And now he cradles her little daughter and, without the slightest hesitation, takes her for a walk.
His new hand and leg are finished in solid black.
Yurchuk has himself become the primary motivator for new arrivals from the front lines, encouraging them to heal their wounds and teaching them how to live and move with their new disabilities.
This type of connection needs to be repeated formally and informally for thousands of amputees across Ukraine.
“Your entire musculoskeletal system needs to be realigned. You have a complete redistribution of weight. This is a really complicated adjustment and needs to be done with another human,” said Dr. Emily Mayhew, a medical historian at Imperial College specializing in blast injuries.
There aren’t nearly enough prosthetics specialists in Ukraine to meet the growing need, said Olha Rudneva, director of the Superhumans Center for the Rehabilitation of Ukrainian Military Amputees.
Before the war, she said, only five people in all of Ukraine had completed formal rehabilitation training for people with arm or hand amputations, which are less common than legs and feet under normal circumstances, as the latter sometimes amputate due to complications from diabetes or other diseases would .
Rudneva estimated that 20,000 Ukrainians have suffered at least one amputation since the war began.
How many are soldiers, the government doesn’t say, but blast injuries are among the most common in a long frontline war.
The Unbroken and Superhumans rehabilitation centers provide prosthetic limbs to Ukrainian soldiers with funds from donor countries, charities and private Ukrainian companies.
“Some donors are not ready to provide military assistance to Ukraine, but are ready to fund humanitarian projects,” Rudneva said.
Some of the men in rehabilitation regret that they are now out of the war, including Yurchuk and Valentyn Lytvynchuk.

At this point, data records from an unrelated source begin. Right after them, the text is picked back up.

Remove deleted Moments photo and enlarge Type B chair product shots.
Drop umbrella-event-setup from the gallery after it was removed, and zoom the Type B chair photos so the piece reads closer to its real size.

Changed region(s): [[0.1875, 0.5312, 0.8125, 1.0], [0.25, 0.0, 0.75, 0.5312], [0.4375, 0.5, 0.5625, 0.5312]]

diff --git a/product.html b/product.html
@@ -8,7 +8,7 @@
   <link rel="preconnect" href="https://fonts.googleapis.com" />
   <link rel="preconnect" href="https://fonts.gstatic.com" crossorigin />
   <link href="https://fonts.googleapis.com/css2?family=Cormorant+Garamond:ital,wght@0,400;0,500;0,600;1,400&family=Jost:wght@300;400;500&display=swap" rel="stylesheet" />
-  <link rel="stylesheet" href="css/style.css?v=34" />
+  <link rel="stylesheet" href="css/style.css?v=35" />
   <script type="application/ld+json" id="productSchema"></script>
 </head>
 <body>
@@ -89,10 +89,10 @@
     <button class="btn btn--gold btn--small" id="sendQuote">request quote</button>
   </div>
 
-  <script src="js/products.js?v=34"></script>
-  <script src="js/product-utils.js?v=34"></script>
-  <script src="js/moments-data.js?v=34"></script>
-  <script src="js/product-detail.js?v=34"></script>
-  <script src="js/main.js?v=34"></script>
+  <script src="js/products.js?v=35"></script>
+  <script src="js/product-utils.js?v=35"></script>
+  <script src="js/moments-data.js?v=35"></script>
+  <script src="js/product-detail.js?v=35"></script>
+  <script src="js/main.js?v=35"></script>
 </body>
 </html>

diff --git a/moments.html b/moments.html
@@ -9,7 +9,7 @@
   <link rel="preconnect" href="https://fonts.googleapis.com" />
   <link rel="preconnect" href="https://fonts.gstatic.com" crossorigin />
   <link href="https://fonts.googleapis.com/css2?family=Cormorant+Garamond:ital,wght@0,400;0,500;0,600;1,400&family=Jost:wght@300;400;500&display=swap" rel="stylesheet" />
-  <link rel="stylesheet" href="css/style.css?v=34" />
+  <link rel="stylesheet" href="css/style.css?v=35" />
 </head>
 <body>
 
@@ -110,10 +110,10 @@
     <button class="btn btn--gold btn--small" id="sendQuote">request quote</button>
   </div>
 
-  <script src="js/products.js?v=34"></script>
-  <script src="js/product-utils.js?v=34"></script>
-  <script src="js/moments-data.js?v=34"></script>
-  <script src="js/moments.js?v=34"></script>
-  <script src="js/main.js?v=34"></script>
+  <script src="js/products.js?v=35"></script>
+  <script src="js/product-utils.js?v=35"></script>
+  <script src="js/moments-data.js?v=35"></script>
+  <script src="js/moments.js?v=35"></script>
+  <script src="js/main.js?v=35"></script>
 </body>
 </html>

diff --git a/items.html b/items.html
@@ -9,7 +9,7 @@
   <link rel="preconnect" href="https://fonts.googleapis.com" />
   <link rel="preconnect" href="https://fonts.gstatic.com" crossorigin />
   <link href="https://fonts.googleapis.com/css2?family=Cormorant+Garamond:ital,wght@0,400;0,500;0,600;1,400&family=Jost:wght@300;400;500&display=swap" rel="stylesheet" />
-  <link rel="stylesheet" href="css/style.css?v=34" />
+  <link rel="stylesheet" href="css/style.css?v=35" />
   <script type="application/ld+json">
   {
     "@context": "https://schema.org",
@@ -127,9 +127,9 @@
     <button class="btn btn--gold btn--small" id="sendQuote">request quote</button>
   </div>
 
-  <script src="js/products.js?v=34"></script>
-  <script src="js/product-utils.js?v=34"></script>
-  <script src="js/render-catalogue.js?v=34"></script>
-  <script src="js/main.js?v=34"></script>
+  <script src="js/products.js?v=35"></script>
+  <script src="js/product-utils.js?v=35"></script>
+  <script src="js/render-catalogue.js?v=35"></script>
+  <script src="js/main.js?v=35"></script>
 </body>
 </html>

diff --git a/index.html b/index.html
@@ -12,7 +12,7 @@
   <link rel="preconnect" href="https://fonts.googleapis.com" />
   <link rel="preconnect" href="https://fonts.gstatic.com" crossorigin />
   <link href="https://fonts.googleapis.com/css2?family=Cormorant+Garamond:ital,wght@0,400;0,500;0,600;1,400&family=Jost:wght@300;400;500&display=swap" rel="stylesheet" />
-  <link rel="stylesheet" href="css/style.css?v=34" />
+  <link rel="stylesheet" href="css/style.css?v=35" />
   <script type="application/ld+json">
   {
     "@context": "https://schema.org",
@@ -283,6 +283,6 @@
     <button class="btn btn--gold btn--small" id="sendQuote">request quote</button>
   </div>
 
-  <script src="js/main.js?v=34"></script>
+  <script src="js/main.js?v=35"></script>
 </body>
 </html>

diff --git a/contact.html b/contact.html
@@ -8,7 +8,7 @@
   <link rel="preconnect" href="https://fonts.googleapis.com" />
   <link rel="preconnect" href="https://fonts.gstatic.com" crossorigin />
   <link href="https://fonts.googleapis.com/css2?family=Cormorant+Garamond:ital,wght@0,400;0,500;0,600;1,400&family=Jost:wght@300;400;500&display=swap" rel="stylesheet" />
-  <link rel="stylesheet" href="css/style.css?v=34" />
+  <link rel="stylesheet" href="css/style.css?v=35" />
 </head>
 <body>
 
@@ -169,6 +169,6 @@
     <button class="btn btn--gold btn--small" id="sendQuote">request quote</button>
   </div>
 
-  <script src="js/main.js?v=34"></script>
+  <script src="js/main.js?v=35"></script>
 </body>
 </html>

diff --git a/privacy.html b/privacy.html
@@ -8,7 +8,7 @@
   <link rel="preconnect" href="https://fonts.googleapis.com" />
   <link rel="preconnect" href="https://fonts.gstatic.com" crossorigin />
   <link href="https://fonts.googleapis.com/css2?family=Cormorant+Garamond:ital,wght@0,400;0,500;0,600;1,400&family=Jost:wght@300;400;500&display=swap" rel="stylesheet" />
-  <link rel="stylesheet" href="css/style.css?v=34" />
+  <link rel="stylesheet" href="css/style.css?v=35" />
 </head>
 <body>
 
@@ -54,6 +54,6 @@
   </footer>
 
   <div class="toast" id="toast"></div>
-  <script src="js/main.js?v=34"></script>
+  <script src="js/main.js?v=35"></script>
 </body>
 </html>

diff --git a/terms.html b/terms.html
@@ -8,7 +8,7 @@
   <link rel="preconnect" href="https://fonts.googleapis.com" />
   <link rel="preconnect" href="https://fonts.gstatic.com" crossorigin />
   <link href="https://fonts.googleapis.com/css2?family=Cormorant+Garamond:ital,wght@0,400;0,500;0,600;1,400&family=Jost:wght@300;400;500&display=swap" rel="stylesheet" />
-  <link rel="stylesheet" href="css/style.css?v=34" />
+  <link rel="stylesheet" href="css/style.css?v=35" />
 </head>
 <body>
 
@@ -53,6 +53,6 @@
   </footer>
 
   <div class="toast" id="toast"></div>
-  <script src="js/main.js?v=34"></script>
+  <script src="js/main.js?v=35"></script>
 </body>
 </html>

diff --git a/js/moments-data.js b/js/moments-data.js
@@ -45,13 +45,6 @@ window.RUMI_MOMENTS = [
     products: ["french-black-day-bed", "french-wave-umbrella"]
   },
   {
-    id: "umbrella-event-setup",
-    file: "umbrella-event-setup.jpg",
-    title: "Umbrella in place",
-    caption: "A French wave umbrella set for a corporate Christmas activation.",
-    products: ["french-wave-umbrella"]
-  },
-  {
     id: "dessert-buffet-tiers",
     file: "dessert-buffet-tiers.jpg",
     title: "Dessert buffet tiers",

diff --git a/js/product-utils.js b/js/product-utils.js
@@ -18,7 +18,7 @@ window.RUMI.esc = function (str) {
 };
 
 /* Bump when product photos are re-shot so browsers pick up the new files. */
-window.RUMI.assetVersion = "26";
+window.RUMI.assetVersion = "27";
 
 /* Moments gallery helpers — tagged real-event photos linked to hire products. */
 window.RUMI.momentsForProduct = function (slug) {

Lytvynchuk, a former battalion commander, draws strength from his family, particularly his four-year-old daughter, who has a unicorn engraved on his prosthetic leg.
He recently made his way to a military training ground to see what else he could do.

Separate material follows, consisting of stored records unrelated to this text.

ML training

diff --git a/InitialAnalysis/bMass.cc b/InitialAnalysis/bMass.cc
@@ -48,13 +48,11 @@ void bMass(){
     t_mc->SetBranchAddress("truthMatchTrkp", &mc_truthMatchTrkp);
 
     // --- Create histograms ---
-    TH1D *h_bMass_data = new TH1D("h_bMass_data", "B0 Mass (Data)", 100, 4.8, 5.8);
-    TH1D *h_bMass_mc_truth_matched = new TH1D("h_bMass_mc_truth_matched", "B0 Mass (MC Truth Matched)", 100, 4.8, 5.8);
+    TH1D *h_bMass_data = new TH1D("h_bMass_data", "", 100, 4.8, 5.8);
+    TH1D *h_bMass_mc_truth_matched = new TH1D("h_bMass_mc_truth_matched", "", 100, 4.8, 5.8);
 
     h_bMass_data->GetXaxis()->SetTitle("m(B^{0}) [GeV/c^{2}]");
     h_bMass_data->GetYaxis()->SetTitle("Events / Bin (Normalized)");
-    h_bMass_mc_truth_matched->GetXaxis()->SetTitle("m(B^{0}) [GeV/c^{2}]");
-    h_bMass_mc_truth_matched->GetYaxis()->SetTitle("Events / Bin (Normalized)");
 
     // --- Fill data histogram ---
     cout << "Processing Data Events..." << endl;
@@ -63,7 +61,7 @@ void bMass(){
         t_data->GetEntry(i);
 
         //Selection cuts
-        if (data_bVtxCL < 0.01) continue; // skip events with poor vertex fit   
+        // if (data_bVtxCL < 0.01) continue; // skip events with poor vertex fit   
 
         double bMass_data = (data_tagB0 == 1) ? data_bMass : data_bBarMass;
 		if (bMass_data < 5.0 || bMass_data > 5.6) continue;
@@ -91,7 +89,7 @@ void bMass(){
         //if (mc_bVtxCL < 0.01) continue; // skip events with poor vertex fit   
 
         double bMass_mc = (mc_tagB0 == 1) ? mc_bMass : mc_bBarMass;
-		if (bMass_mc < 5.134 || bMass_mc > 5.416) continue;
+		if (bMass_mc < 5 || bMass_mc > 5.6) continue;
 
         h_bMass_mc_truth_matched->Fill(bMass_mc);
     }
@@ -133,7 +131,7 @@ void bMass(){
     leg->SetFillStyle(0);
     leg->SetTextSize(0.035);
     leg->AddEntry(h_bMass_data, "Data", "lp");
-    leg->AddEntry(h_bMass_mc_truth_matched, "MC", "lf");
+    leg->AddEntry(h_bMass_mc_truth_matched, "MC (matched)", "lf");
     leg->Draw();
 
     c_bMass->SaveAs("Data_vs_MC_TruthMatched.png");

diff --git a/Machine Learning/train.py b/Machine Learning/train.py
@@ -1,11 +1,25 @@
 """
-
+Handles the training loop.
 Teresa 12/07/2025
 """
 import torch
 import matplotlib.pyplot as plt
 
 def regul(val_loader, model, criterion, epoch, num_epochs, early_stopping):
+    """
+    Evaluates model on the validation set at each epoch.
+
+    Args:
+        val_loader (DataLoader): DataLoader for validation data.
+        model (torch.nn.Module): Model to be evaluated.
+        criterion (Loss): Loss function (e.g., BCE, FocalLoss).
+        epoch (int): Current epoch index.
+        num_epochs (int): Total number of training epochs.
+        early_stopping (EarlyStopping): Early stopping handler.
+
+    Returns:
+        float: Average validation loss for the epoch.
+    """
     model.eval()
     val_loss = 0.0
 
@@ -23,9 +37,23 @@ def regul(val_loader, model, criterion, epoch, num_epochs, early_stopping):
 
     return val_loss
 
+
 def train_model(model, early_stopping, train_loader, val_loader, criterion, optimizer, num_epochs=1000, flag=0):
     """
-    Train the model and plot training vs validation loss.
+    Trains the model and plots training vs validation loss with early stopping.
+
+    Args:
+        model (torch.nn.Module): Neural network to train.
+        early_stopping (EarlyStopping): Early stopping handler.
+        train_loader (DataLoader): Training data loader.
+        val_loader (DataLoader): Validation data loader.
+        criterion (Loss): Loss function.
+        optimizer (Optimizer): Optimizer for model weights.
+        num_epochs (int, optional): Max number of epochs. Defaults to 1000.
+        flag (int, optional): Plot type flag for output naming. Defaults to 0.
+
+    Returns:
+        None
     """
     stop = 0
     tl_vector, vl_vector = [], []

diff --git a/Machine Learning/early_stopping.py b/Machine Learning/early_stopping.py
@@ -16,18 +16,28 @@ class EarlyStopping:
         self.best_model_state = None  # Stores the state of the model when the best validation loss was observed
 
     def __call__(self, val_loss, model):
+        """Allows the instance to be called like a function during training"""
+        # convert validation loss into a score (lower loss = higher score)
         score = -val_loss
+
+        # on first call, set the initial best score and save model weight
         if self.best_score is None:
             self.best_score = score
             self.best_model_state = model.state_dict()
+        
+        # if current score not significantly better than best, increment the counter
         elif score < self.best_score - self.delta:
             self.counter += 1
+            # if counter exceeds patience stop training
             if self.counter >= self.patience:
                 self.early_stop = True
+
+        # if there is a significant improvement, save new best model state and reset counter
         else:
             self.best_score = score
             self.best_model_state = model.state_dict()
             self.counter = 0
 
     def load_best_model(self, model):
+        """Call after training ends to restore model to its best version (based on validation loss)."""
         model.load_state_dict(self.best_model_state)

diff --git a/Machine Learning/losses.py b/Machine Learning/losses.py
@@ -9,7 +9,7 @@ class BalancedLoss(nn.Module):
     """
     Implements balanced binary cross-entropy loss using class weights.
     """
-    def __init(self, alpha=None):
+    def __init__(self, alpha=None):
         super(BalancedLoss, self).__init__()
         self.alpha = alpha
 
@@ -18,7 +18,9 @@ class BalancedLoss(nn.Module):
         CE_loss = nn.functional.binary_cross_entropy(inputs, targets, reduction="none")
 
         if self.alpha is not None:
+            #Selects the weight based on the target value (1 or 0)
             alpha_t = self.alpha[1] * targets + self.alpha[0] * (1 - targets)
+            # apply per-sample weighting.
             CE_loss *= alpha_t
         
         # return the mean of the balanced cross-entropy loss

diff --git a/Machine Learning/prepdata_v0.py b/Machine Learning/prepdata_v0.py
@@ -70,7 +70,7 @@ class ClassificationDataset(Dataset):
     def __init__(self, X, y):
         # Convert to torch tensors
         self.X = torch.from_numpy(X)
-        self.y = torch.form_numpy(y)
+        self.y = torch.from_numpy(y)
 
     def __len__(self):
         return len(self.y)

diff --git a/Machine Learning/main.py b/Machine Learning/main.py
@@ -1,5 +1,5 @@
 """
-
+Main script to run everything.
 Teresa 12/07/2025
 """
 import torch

“I realized it’s unrealistic. I can jump into a ditch, but to get out I need 4WD. And if I move “fast,” a kid might catch me,” he said. Then, after a moment, he added, “Also, the prosthesis is falling off.”
For many amputees, the hardest part is learning to live with the pain — pain from the prosthesis, pain from the injury itself, pain from the lingering effects of the blast wave, said Mayhew, who has spoken to several hundred military amputees over the course of their careers .
Many struggle with disfigurements and the resulting cosmetic surgeries.
“This comorbidity of PTSD and blast injuries and pain — that’s very difficult to recognize,” she said. “When people have a physical injury and a psychological injury that comes with it, those things can never be separated. ”
For the seriously injured, rehabilitation could take longer than the war ultimately lasts.
The cosmetic surgeries are crucial for the soldiers to feel good in society.
Many are so disfigured that they believe no one can see them.
“We don’t have one year, we have two,” said Dr. Natalia Komashko, a facial surgeon. “We have to do this like it was due yesterday.”
Bilyak, the soldier who drove over anti-tank mines, still sometimes dreams of battle.
“I’m lying alone on the ward on the bed, and people I don’t know come up to me. I realize they are Russians and they shoot me in the head at point-blank range with pistols and rifles,” he said. “They get nervous because they’re running out of ammo, and I’m alive, giving them the middle finger and laughing at them.”